i. m. Thom McGinty
Good to know you might turn up
in the frieze of faces on Grafton Street,
familiar stranger surprising us
in something from your wardrobe-gallery,
a walking painting say, holding its own
gilded ornate frame, the face
white as a mask, Mona Lisa
in a black cat-suit, cracking a murky smile.
Dead-slow, solemnly careful
among eddies of Christmas shoppers, summer dawdlers,
tourists, street-traders, Guards...
mindful of each sound-proofed step, sure-
footed as an acrobat, spaced in, treading your own
high wire.

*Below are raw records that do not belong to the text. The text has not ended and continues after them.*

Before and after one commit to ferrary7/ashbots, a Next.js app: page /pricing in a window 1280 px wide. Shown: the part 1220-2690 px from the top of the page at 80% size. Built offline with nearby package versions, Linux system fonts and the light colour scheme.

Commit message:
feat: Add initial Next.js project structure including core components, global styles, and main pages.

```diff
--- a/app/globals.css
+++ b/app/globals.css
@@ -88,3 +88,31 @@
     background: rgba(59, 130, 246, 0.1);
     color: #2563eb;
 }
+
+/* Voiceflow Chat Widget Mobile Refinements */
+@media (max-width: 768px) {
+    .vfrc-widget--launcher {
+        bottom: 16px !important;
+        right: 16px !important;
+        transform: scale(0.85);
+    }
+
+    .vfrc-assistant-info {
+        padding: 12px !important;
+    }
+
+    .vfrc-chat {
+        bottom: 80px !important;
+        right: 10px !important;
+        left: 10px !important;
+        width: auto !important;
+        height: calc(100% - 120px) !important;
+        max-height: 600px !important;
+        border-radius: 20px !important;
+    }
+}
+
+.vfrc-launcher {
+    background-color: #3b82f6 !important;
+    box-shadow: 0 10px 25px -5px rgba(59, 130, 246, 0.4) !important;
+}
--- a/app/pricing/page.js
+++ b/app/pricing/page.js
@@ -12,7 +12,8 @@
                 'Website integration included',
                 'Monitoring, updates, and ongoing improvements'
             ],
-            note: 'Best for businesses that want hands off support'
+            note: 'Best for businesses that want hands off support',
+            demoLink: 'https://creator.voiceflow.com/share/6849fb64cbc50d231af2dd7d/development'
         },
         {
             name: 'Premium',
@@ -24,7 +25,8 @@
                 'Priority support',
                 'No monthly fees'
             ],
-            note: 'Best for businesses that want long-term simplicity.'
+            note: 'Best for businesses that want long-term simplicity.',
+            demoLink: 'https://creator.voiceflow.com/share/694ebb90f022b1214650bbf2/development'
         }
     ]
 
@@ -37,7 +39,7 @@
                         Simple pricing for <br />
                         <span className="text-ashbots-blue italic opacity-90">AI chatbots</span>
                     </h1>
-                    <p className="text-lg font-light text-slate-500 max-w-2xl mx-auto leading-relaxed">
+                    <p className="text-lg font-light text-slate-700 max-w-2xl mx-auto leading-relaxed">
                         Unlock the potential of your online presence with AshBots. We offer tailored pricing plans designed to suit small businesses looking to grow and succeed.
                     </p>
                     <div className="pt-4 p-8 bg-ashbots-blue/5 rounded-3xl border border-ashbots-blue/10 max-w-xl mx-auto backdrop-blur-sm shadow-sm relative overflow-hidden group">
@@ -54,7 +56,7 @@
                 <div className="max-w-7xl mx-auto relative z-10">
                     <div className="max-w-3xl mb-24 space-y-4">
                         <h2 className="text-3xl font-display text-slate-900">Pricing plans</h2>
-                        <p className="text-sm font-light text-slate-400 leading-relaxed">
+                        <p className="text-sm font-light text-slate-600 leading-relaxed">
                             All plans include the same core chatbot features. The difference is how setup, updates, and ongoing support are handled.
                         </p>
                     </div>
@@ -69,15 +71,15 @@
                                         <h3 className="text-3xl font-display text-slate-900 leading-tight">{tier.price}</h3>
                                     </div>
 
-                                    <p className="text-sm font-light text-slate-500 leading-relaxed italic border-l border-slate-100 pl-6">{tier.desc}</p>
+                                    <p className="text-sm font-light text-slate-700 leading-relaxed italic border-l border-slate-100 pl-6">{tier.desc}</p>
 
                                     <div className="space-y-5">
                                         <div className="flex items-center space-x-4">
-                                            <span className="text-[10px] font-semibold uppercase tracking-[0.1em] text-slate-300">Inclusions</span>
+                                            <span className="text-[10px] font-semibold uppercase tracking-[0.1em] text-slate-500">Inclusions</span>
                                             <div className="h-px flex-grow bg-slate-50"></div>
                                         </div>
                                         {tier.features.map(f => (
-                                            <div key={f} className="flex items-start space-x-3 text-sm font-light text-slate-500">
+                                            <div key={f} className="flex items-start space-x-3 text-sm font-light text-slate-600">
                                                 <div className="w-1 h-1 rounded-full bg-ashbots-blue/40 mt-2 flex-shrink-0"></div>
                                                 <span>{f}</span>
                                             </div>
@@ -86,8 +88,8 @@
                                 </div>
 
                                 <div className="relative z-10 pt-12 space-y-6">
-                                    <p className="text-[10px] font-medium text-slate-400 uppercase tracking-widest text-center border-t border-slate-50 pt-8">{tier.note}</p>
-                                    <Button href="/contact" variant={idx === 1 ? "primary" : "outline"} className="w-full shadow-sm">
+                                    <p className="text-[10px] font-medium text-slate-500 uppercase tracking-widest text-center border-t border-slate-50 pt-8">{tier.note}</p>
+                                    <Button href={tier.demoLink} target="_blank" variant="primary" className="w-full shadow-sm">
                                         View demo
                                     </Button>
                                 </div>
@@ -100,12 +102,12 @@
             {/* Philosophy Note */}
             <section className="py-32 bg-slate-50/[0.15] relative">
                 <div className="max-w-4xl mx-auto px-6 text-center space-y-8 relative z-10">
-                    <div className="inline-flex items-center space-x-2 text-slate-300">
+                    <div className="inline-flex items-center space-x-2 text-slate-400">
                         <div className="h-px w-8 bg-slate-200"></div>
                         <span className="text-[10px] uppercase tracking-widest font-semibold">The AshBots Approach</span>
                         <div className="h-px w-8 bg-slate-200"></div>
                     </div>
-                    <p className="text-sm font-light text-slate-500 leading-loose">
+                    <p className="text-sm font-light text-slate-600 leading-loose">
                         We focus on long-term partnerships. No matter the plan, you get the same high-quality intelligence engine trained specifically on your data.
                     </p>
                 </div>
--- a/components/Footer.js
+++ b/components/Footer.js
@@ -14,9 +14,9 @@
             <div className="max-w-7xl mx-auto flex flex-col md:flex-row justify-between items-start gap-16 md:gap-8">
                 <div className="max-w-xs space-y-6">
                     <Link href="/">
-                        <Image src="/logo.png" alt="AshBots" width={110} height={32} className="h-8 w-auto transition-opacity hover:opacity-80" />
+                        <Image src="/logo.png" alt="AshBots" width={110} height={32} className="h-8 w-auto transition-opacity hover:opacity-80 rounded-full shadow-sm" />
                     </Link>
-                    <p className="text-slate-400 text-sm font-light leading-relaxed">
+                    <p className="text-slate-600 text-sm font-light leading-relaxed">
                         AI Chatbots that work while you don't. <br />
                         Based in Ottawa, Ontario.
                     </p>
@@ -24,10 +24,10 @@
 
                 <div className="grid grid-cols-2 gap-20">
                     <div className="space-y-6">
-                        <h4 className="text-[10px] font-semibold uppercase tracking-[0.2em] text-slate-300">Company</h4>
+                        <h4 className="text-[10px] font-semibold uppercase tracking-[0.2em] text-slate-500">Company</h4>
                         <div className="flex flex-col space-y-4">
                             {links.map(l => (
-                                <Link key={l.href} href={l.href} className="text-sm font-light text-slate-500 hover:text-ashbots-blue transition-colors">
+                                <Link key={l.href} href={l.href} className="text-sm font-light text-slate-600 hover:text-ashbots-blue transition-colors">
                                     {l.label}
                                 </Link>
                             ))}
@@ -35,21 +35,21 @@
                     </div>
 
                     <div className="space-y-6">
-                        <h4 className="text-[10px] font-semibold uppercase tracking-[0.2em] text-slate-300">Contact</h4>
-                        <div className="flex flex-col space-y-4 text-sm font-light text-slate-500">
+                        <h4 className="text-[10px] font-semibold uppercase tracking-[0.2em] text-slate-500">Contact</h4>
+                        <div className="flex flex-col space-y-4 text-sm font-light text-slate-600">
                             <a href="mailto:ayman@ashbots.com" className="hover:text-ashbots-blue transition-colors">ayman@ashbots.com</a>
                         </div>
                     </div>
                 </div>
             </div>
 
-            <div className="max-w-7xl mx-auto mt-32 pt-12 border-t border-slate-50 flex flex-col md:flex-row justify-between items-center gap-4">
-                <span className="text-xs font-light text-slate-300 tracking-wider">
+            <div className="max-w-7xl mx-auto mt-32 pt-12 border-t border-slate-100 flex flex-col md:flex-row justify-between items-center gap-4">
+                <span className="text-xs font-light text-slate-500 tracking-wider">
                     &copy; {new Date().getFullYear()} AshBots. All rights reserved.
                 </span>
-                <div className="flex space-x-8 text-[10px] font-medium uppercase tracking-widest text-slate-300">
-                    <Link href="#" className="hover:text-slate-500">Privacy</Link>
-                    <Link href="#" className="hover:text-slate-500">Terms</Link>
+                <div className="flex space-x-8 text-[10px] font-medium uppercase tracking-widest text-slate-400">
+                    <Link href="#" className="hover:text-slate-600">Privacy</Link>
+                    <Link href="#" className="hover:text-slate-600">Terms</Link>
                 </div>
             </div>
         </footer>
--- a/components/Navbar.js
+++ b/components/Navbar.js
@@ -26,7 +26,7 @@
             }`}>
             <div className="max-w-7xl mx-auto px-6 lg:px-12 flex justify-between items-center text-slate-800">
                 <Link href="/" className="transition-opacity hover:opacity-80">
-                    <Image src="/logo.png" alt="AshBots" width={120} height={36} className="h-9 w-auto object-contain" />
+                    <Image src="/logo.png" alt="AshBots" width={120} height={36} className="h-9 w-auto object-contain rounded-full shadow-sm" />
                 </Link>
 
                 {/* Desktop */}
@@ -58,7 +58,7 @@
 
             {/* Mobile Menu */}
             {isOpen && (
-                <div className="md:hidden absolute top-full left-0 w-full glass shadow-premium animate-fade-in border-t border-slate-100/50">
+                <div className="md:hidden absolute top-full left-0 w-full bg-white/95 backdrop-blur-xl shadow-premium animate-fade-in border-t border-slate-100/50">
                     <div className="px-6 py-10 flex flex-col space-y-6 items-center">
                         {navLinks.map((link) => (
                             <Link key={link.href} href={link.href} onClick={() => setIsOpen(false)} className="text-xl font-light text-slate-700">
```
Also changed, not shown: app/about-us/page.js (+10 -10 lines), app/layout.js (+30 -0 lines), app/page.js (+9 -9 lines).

When we looked
at you looking through us
we took in the joke that jumped -- a spark of silence --
eye to eye, mind to mind,
across Grafton Street's canyon of swirling clockwork noise.
You're gone now forever (back
into the box with Jack)
and scanning the quickslow, giddy, sedate
everyday street-portrait --- its procession
of invisible masks --- the eye misses you.
Old master, Diceman, conductor
of the ungrooved thought, catcher
of the thrown glance, are you still there?